Salma’s story… What works to keep girls in school?

Wednesday 13 September 2017

By Muktar Muhumed

Salma during a class session

 

Salma Mohamud is a 15 year old girl from Wajir County. In the year 2015, Salma was on the verge of dropping out of school and getting married after completing her primary education. 

“My family could not send me to secondary school. I learned from my ailing father that my family was struggling and my secondary education was a luxury they could not afford. I knew that I would stay home and eventually get married,” says Salma.

All dreams seemed shattered for Salma – but Save the Children through the Adolescent Girls Initiative (AGI-K), came to Salma’s rescue. She was enrolled into the cash transfers programme and joined Sabuli Secondary School.

Salma who is the eldest daughter in a family of six children shares her joy of getting an education: “I was very happy when I learnt that Save the Children was going to pay my school fees and I would continue with my education,” says Salma

Salma wants to become a teacher and hopes to help other girls in Wajir to acquire education without interference from their parents.
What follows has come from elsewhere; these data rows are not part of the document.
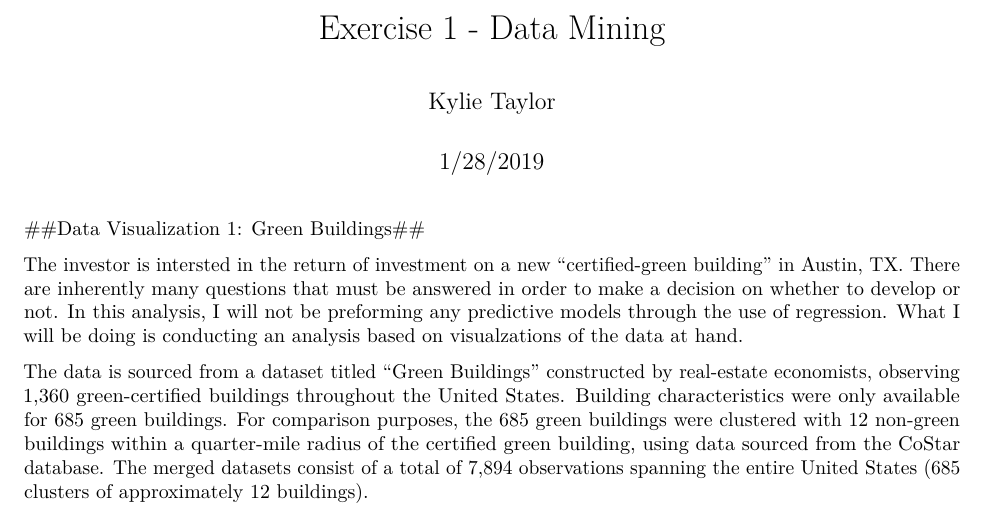
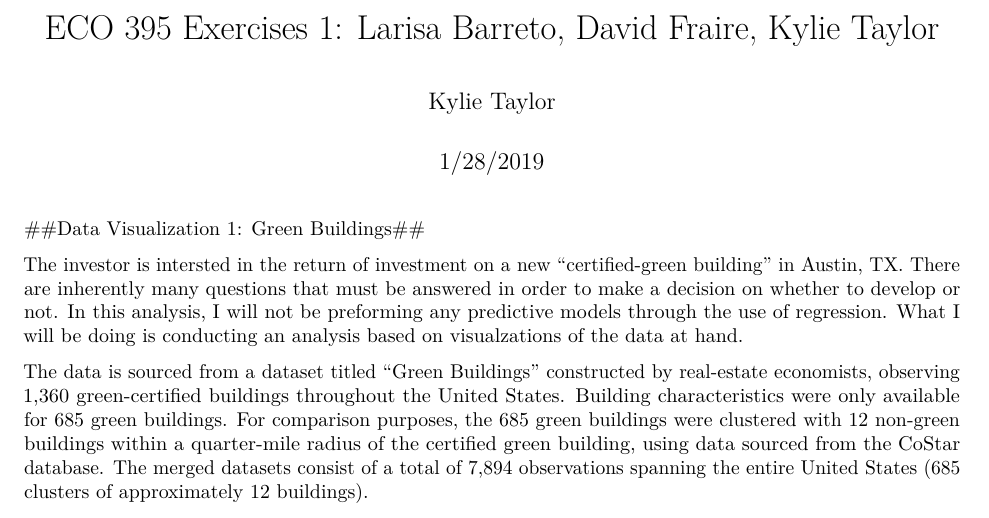
Before and after one commit to dfraire88/Homework, an R Markdown document (Exercise 1 Data Mining.Rmd): part of page 1 of 3, cut at the place of the change. Rendered offline with R 4.5, knitr and Pandoc, then LaTeX, with nearby package versions; some code elsewhere in the file could not run offline; the gapminder table comes from the copy in Python's plotly package.

Commit message:
Update Exercise 1 Data Mining.Rmd

```diff
--- a/Exercise 1 Data Mining.Rmd
+++ b/Exercise 1 Data Mining.Rmd
@@ -1,5 +1,5 @@
 ---
-title: "Exercise 1 - Data Mining"
+title: "ECO 395 Exercises 1: Larisa Barreto, David Fraire, Kylie Taylor"
 author: "Kylie Taylor"
 date: "1/28/2019"
 output: pdf_document
```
She says:  “I want to create awareness in my community so that girls’ education is equally prioritised as the boys’ education.” She believes that with sensitisation and consistent community engagement, girls in her region will get quality education.

Mr. Mohamed Baraki, the headteacher at Sabuli Secondary School says: “Salma has the desire to prosper in future. She has a hidden potential and is always strict with her education. She will one day be an example to many disadvantaged girls in her community who lack opportunities to learn and explore their talent.”

The AGI-K programme is supporting girls in school and those willing to join schools with school fees of up to Ksh 700 for girls in primary schools, Ksh 5,000 for those in secondary schools, Ksh 500 for the school and Ksh 3,000 per term for the parents. This is on condition that the girls attain 80% attendance per school term.

Salma’s mother, Mrs. Adey is happy about her daughter’s access to secondary education. She says: “Save the Children is making the girls’ dreams come true. My daughter always thought of continuing her education even after we told her we couldn’t afford her fees. Because of your support, she is doing very well in school!”  Mrs Adey promises to keep Salma in school and says her previous mind-set about girls’ education was unjustified. 

Salma is one of the many girls in Northern Kenya who unlike boys, face diverse discrimination such as early and forced marriages, social isolation, poverty among other obstacles that hinder their access to education. 

According to the area Assistant Chief Mr. Jibril Adan, Projects like DFID-funded AGI-K can improve and help many girls to further their education beyond primary level. “We need to educate our girls since educating a girl child helps to eradicate poverty at the household level,” says Adan.

Project information:

Adolescent girls in Kenya and in particular those from the North Eastern region face huge risks and vulnerabilities that affect their education status, health and general wellbeing.  

Save the Children through the DFID-funded AGI-K program is supporting 2,250 girls to access both primary and secondary education through conditional cash transfers as an incentive to the households, schools and girls to routinely attend school and transition to the next level of education. The program supports girls in school and those willing to join schools with school fees of up to Ksh 700 for girls in primary schools, Ksh 5,000 for those in secondary schools, Ksh 500 school incentives for the schools the girls are enrolled to. Schooling kits containing basic hygiene and education items are also provided to the girls whereas their parents (households’ heads) are provided with Ksh 3,000 per term. These cash transfers to the schools, girls and households heads are all paid conditional to enrolment and 80% attendance to school by the girls in a term. In addition to the cash transfers, the program also supports communities in 79 villages across Wajir County to identify the underlying root causes that lead to discrimination against girls, identify solutions and implement them to ensure that girls get equal access to education. 

The Program is being implemented by a consortium led by Population council in partnership with African population Health and research centre (APHRC), Plan International, Save the Children and Itad. Save the Children is the implementing agency in Wajir while Plan international is the implementing partner in Kibera slums within Nairobi County whereas Population Council, APHRC and Itad are the research partners.